" Any culture contains enough riches to keep anyone busy for a lifetime. If a culture interests you, then finding interesting materials should be easy. If it doesn’t, then why are you wasting your time?"–Kewms
I am of the same opinion. However, if this is true, it can also be said that learning foreign languages in and of itself might be, in a sense, a very risky, time-consuming project, which you cannot recommend everyone. Study foreign languages as much as you like, at your own risk!

Yes, I agree.

But then, I’m aware that as a native English speaker I’m in a somewhat unique position.

Native English speakers are at an advantage, although they might have to tolerate non-native speakers using, or abusing that language.

I think its weird to talk about “positions”, or what exactly do you mean? Who is not in a unique position in this thread? Why “Native”? We’re all advanced users of English. Native or not. Can you please bring some more light to your comment?

Some native speakers are less ‘native’ than non-native speakers.
In my case, I am struggling to improve my English. I hope that I am not ‘abusing’ the English language.

@Yutaka - That’s rubbish, if you mean your written English! You write better than some native-speakers I know! I guess you’re talking about your spoken English, then. And I bet that’s not half as bad as you think, either.

I agree with kewms. Native English speakers have more material available than any other languages, except for maybe French and German, for which there are some Assimil courses for example that haven’t been made in English, but there are plenty others to compensate.
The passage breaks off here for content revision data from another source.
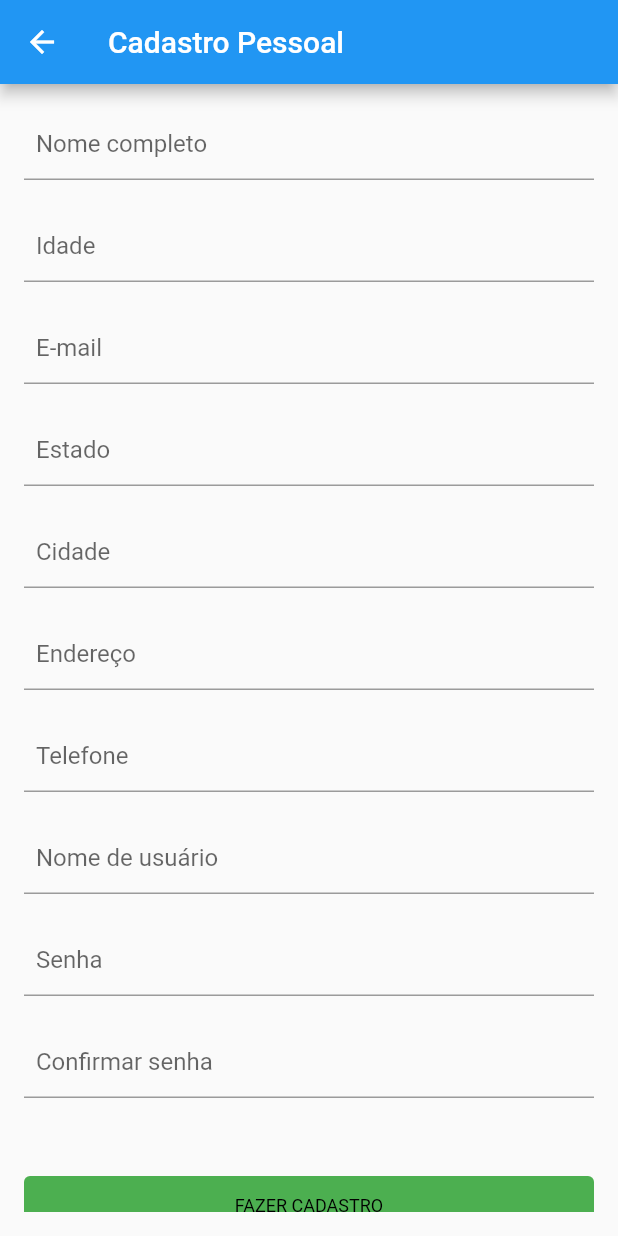
After one commit to mjsil/meau_app, a Flutter app: the screen it shows after launch, after a tap on "CADASTRAR", on a phone screen of 412 x 824 dp. The commit adds this screen. Run offline on Flutter 3.47's test engine with Material 2 defaults, Android fonts, the phone set to English and light mode, and no system bars; our stand-ins replace cloud_firestore, firebase_auth, firebase_core; accounts and stored records are empty; network calls fail.

Commit message:
feat: release version 0.1

```diff
--- /dev/null
+++ b/lib/screens/SignIn/index.dart
@@ -0,0 +1,134 @@
+import 'package:firebase_auth/firebase_auth.dart';
+import 'package:flutter/material.dart';
+
+import '../Home/index.dart';
+import '../SignUp/index.dart';
+
+class SignInScreen extends StatelessWidget {
+  const SignInScreen({super.key});
+
+  @override
+  Widget build(BuildContext context) {
+    return const Scaffold(
+      body: SignInForm()
+    );
+  }
+}
+
+class SignInForm extends StatefulWidget {
+  const SignInForm({super.key});
+
+  @override
+  CompleteForm createState() {
+    return CompleteForm();
+  }
+}
+
+class CompleteForm extends State {
+  final _formKey = GlobalKey<FormState>();
+  final _emailController = TextEditingController();
+  final _passwordController = TextEditingController();
+
+  @override
+  Widget build(BuildContext context) {
+    return Form(
+      key: _formKey,
+      child: Container(
+        padding: const EdgeInsets.all(16),
+        child: ListView(
+          children: <Widget>[
+            TextFormField(
+              controller: _emailController,
+              keyboardType: TextInputType.text,
+              decoration: const InputDecoration(
+                  hintText: "Email",
+                  contentPadding: EdgeInsets.all(8),
+                  labelStyle: TextStyle(
+                    color: Colors.black,
+                    fontSize: 14,
+                  )),
+            ),
+
+            const SizedBox(height: 20),
+
+            TextFormField(
+              controller: _passwordController,
+              keyboardType: TextInputType.text,
+              obscureText: true,
+              decoration: const InputDecoration(
+                  hintText: "Senha",
+                  contentPadding: EdgeInsets.all(8),
+                  labelStyle: TextStyle(
+                    color: Colors.black,
+                    fontSize: 14,
+                  )),
+            ),
+
+            const SizedBox(height: 52),
+
+            SizedBox(
+              width: 232,
+              height: 40,
+              child: TextButton(
+                style: TextButton.styleFrom(
+                  backgroundColor: Colors.green,
+                  foregroundColor: Colors.black,
+                  textStyle: const TextStyle(
+                    fontSize: 12,
+                  ),
+                ),
+                onPressed: () => sigIn(),
+                child: const Text("ENTRAR"),
+              ),
+            ),
+
+            const SizedBox(height: 52),
+
+            SizedBox(
+              width: 232,
+              height: 40,
+              child: TextButton(
+                style: TextButton.styleFrom(
+                  backgroundColor: Colors.blue,
+                  foregroundColor: Colors.black,
+                  textStyle: const TextStyle(
+                    fontSize: 12,
+                  ),
+                ),
+                onPressed: () => Navigator.push(
+                  context,
+                  MaterialPageRoute(builder: (context) => const SignUpScreen()),
+                ),
+                child: const Text("CADASTRAR"),
+              ),
+            ),
+          ],
+        ),
+      ) ,
+    );
+  }
+
+  void navigationHomeScreen () {
+    Navigator.push(
+      context,
+      MaterialPageRoute(builder: (context) => const HomeScreen()),
+    );
+  }
+
+  void sigIn() async {
+    try {
+      await FirebaseAuth.instance.signInWithEmailAndPassword(
+        email: _emailController.text,
+        password: _passwordController.text,
+      );
+
+      navigationHomeScreen();
+    } catch (error) {
+      const snackBar = SnackBar(
+        content: Text('Error!'),
+      );
+
+      ScaffoldMessenger.of(context).showSnackBar(snackBar);
+    }
+  }
+}
--- /dev/null
+++ b/lib/screens/SignUp/index.dart
@@ -0,0 +1,231 @@
+import 'package:cloud_firestore/cloud_firestore.dart';
+import 'package:flutter/material.dart';
+import 'package:uuid/uuid.dart';
+
+
+class SignUpScreen extends StatelessWidget {
+  const SignUpScreen({super.key});
+
+  @override
+  Widget build(BuildContext context) {
+    return Scaffold(
+      appBar: AppBar(
+        title: const Text('Cadastro Pessoal'),
+      ),
+      body: const SignUpForm()
+    );
+  }
+}
+
+class SignUpForm extends StatefulWidget {
+  const SignUpForm({super.key});
+
+  @override
+  CompleteForm createState() {
+    return CompleteForm();
+  }
+}
+
+class CompleteForm extends State {
+  FirebaseFirestore db = FirebaseFirestore.instance;
+
+  final _formKey = GlobalKey<FormState>();
+  final _nameController = TextEditingController();
+  final _ageController = TextEditingController();
+  final _emailController = TextEditingController();
+  final _stateController = TextEditingController();
+  final _cityController = TextEditingController();
+  final _addressController = TextEditingController();
+  final _phoneController = TextEditingController();
+
+  @override
+  Widget build(BuildContext context) {
+    return Form(
+      key: _formKey,
+      child: Container(
+        padding: const EdgeInsets.all(16),
+        child: ListView(
+          children: <Widget>[
+            TextFormField(
+              controller: _nameController,
+              keyboardType: TextInputType.text,
+              decoration: const InputDecoration(
+                  hintText: "Nome completo",
+                  contentPadding: EdgeInsets.all(8),
+                  labelStyle: TextStyle(
+                    color: Colors.black,
+                    fontSize: 14,
+                  )),
+            ),
+
+            const SizedBox(height: 20),
+
+            TextFormField(
+              controller: _ageController,
+              keyboardType: TextInputType.number,
+              decoration: const InputDecoration(
+                  hintText: "Idade",
+                  contentPadding: EdgeInsets.all(8),
+                  labelStyle: TextStyle(
+                    color: Colors.black,
+                    fontSize: 14,
+                  )),
+            ),
+
+            const SizedBox(height: 20),
+
+            TextFormField(
+              controller: _emailController,
+              keyboardType: TextInputType.emailAddress,
+              decoration: const InputDecoration(
+                  hintText: "E-mail",
+                  contentPadding: EdgeInsets.all(8),
+                  labelStyle: TextStyle(
+                    color: Colors.black,
+                    fontSize: 14,
+                  )),
+            ),
+
+            const SizedBox(height: 20),
+
+            TextFormField(
+              controller: _stateController,
+              keyboardType: TextInputType.text,
+              decoration: const InputDecoration(
+                  hintText: "Estado",
+                  contentPadding: EdgeInsets.all(8),
+                  labelStyle: TextStyle(
+                    color: Colors.black,
+                    fontSize: 14,
+                  )),
+            ),
+
+            const SizedBox(height: 20),
+
+            TextFormField(
+              controller: _cityController,
+              keyboardType: TextInputType.text,
+              decoration: const InputDecoration(
+                  hintText: "Cidade",
+                  contentPadding: EdgeInsets.all(8),
+                  labelStyle: TextStyle(
+                    color: Colors.black,
+                    fontSize: 14,
+                  )),
+            ),
+
+            const SizedBox(height: 20),
+
+            TextFormField(
+              controller: _addressController,
+              keyboardType: TextInputType.text,
+              decoration: const InputDecoration(
+                  hintText: "Endereço",
+                  contentPadding: EdgeInsets.all(8),
+                  labelStyle: TextStyle(
+                    color: Colors.black,
+                    fontSize: 14,
+                  )),
+            ),
+
+            const SizedBox(height: 20),
+
+            TextFormField(
+              controller: _phoneController,
+              keyboardType: TextInputType.number,
+              decoration: const InputDecoration(
+                  hintText: "Telefone",
+                  contentPadding: EdgeInsets.all(8),
+                  labelStyle: TextStyle(
+                    color: Colors.black,
+                    fontSize: 14,
+                  )),
+            ),
+
+            const SizedBox(height: 20),
+
+            TextFormField(
+              controller: _phoneController,
+              keyboardType: TextInputType.text,
+              decoration: const InputDecoration(
+                  hintText: "Nome de usuário",
+                  contentPadding: EdgeInsets.all(8),
+                  labelStyle: TextStyle(
+                    color: Colors.black,
+                    fontSize: 14,
+                  )),
+            ),
+
+            const SizedBox(height: 20),
+
+            TextFormField(
+              controller: _phoneController,
+              keyboardType: TextInputType.text,
+              obscureText: true,
+              decoration: const InputDecoration(
+                  hintText: "Senha",
+                  contentPadding: EdgeInsets.all(8),
+                  labelStyle: TextStyle(
+                    color: Colors.black,
+                    fontSize: 14,
+                  )),
+            ),
+
+            const SizedBox(height: 20),
+
+            TextFormField(
+              controller: _phoneController,
+              keyboardType: TextInputType.text,
+              obscureText: true,
+              decoration: const InputDecoration(
+                  hintText: "Confirmar senha",
+                  contentPadding: EdgeInsets.all(8),
+                  labelStyle: TextStyle(
+                    color: Colors.black,
+                    fontSize: 14,
+                  )),
+            ),
+
+            const SizedBox(height: 52),
+
+            SizedBox(
+              width: 232,
+              height: 40,
+              child: TextButton(
+                style: TextButton.styleFrom(
+                  backgroundColor: Colors.green,
+                  foregroundColor: Colors.black,
+                  textStyle: const TextStyle(
+                    fontSize: 12,
+                  ),
+                ),
+                onPressed: () => signUp(),
+                child: const Text("FAZER CADASTRO"),
+              ),
+            ),
+          ],
+        ),
+      ),
+    );
+  }
+
+  void signUp() {
+    String id = const Uuid().v1();
+
+    db.collection('people').doc(id).set({
+      'name': _nameController.text,
+      'age': _ageController.text,
+      'email': _emailController.text,
+      'state': _stateController.text,
+      'city': _cityController.text,
+      'address': _addressController.text,
+      'phone': _phoneController.text,
+    });
+
+    const snackBar = SnackBar(
+      content: Text('Cadastro Realizado!'),
+    );
+
+    ScaffoldMessenger.of(context).showSnackBar(snackBar);
+  }
+}
```
Also changed, not shown: lib/main.dart (+5 -186 lines), lib/screens/AnimalRegistry/index.dart (added, +90 -0 lines), lib/screens/Home/index.dart (added, +39 -0 lines), lib/utils/firebase_options.dart (renamed from lib/firebase_options.dart).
Native English speakers also have the advantage of millions of potential language exchange partners who want to learn English.

English boring ? You mean to say that it doesn’t seem as a challenge for you but don’t forget that you still have ways to go until you reach the C2 level ( I’m also in the same boat of course ). The lack of interesting content may drive someone to chase other languages but with the technology available now we may be able to make our own materials if need be.

Who said English is boring? I didn’t say any language is boring. I’m not studying English anyway, I have a college degree in English language and literature.

Native English speakers, and particularly Americans, have to try fairly hard to find situations where they can’t at least get by with just English. For most Americans, learning another language is entirely a “fun” project, with little or no external motivation.

(The one exception might be Spanish, but only for some people in some parts of the country.)

Just look at this thread for an example of what I mean. I should be immersing myself in Japanese. That’s why I joined this site. Yet here I am, conversing in English. Those of you who are not native speakers, on the other hand, are practicing just by participating in this thread.